Home Matters – Understanding our Children’s Well-Being by Region
Suburban and rural, non-Appalachian children fare best; metropolitan and Appalachian children still struggling
Columbus, OH – The Children’s Defense Fund-Ohio (CDF-OH) announces the release of its Ohio’s KIDS COUNT 2014 Data Book, an annual compilation of data that provides yearly snapshots of the well-being of Ohio’s children. This year’s book examines how children in metropolitan, suburban, Appalachian, and rural (non-Appalachian) regions of the state differ on indicators in education, economic well-being, health, safety, and demographics.
The report finds that there are distinct differences in children’s well-being depending on the region in which they live. Key findings from regional comparisons show that:
- Children in Appalachian and metropolitan counties have the lowest overall level of well-being. Appalachian counties scored the lowest on every economic indicator, and metropolitan counties had the lowest scores on most of the health, education, and safety indicators.
- Suburban counties had the highest level of child well-being in all indicators except one, babies born at low birth weight. Suburban counties have the highest median incomes ($57,068), lowest child poverty rates (15.9%), lowest unemployment (6.5%), highest rates of fourth grade math (85%) and reading (92.4%) proficiency, and lowest teen birth rate (9.2), for example.
- Rural, non-Appalachian counties generally fare second best in child well-being after suburban counties. They have the lowest rate of babies born at low birth weight (6.8%).
- Child poverty rates are much higher for Appalachian (28.3%) and metropolitan (26.2%) regions than in suburban (15.9%) and rural, non-Appalachian regions (19.7%)
- The percent of children in poverty increased in all 88 counties during the period 2002-2012, but rural, non-Appalachian and suburban counties saw the largest percent increases (92% for rural and 80.5% for suburban) during that decade.

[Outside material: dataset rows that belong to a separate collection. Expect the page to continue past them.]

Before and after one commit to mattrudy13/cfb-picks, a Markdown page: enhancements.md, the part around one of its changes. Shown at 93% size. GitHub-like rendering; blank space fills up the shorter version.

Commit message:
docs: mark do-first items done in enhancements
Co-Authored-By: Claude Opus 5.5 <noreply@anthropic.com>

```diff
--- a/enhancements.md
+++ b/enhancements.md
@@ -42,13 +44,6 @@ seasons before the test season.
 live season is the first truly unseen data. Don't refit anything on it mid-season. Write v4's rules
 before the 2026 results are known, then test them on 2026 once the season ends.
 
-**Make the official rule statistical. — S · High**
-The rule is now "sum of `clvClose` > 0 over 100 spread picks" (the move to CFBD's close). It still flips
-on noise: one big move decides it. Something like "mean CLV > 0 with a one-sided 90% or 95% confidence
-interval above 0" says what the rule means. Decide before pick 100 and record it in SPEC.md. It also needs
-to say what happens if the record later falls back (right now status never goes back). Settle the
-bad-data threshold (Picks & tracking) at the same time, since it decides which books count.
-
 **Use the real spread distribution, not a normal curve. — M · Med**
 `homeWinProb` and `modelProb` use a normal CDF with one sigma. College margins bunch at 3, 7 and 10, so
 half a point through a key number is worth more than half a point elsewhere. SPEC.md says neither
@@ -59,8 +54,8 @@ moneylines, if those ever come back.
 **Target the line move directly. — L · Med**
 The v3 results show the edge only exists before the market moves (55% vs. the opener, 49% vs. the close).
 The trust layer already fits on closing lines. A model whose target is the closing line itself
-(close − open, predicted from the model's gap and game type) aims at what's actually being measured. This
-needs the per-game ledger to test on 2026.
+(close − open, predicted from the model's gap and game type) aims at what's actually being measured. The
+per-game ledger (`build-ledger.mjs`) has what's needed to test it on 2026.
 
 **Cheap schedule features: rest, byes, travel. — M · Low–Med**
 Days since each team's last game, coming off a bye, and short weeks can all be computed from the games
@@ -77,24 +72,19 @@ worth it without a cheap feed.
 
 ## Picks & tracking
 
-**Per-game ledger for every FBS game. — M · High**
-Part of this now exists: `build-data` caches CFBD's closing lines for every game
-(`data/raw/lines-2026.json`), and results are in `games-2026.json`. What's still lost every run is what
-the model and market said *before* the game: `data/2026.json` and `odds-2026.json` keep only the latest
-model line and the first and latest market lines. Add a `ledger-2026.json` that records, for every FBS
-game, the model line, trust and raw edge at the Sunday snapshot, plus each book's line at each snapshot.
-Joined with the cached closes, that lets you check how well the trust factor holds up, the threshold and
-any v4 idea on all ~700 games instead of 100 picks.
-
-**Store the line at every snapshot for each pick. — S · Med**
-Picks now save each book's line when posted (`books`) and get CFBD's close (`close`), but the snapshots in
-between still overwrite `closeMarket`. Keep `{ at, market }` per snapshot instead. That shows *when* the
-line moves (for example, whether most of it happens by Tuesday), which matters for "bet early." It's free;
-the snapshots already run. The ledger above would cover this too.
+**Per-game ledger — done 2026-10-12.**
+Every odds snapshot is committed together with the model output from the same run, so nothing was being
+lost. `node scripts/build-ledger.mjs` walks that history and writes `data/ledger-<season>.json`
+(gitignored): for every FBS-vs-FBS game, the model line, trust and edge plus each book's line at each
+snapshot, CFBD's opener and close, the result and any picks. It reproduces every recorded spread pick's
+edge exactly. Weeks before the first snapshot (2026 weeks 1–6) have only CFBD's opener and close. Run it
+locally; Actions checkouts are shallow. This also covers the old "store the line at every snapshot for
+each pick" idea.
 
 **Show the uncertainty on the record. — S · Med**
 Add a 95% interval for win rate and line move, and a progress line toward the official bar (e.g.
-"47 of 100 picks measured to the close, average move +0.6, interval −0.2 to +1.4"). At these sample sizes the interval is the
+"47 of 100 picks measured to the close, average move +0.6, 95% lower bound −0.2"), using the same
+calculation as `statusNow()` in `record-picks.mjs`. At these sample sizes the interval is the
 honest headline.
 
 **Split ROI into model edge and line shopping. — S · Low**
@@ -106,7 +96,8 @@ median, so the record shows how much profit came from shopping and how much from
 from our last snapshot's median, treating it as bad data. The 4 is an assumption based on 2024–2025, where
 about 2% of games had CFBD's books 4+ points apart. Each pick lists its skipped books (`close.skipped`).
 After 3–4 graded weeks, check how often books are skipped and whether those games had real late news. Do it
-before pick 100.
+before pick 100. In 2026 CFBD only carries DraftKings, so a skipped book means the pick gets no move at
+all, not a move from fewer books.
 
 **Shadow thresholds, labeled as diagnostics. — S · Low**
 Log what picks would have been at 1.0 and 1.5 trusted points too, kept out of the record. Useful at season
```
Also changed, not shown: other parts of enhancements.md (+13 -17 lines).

In addition to providing statewide information, the book also provides county-level data on a yearly set of indicators. Examples of KIDS COUNT data by county include:
Indicator Ohio Data Best on Indicator Worst on Indicator
Median household income $46,873 Delaware ($87,470) Athens ($33,950)
Children in poverty 23.6% Delaware (5.9%) Jackson (35.2%)
4th grade reading proficiency 87.7% Paulding (97.6%) Monroe (78.2%)
Babies born at low birth weight 8.6% Holmes (5%) Meigs (12.4%)
“Where children live matters,” notes Children’s Defense Fund-Ohio’s Executive Director, Renuka Mayadev. “The findings suggest children in different parts of the state have different needs. Policymakers must resist an easy one-size-fits-all approach. Our state’s future depends on thoughtful solutions tied to the communities in which our children live.”
The Data Book can be found online in the Research Library at www.cdfohio.org. County fact sheets with data for each of Ohio’s 88 counties as well as other KIDS COUNT resources are available for download at http://ow.ly/B54dz. The national KIDS COUNT Data Center also provides tools for comparing states and counties, creating graphs and maps, and tracking data over time. The Data Center website is www.datacenter.kidscount.org.
The Data Book is produced by the Children’s Defense Fund-Ohio with the generous support of the Annie E. Casey Foundation. The Children’s Defense Fund Leave No Child Behind® mission is to ensure every child a Healthy Start, a Head Start, a Fair Start, aSafe Start and a Moral Start in life and successful passage to adulthood with the help of caring families and communities.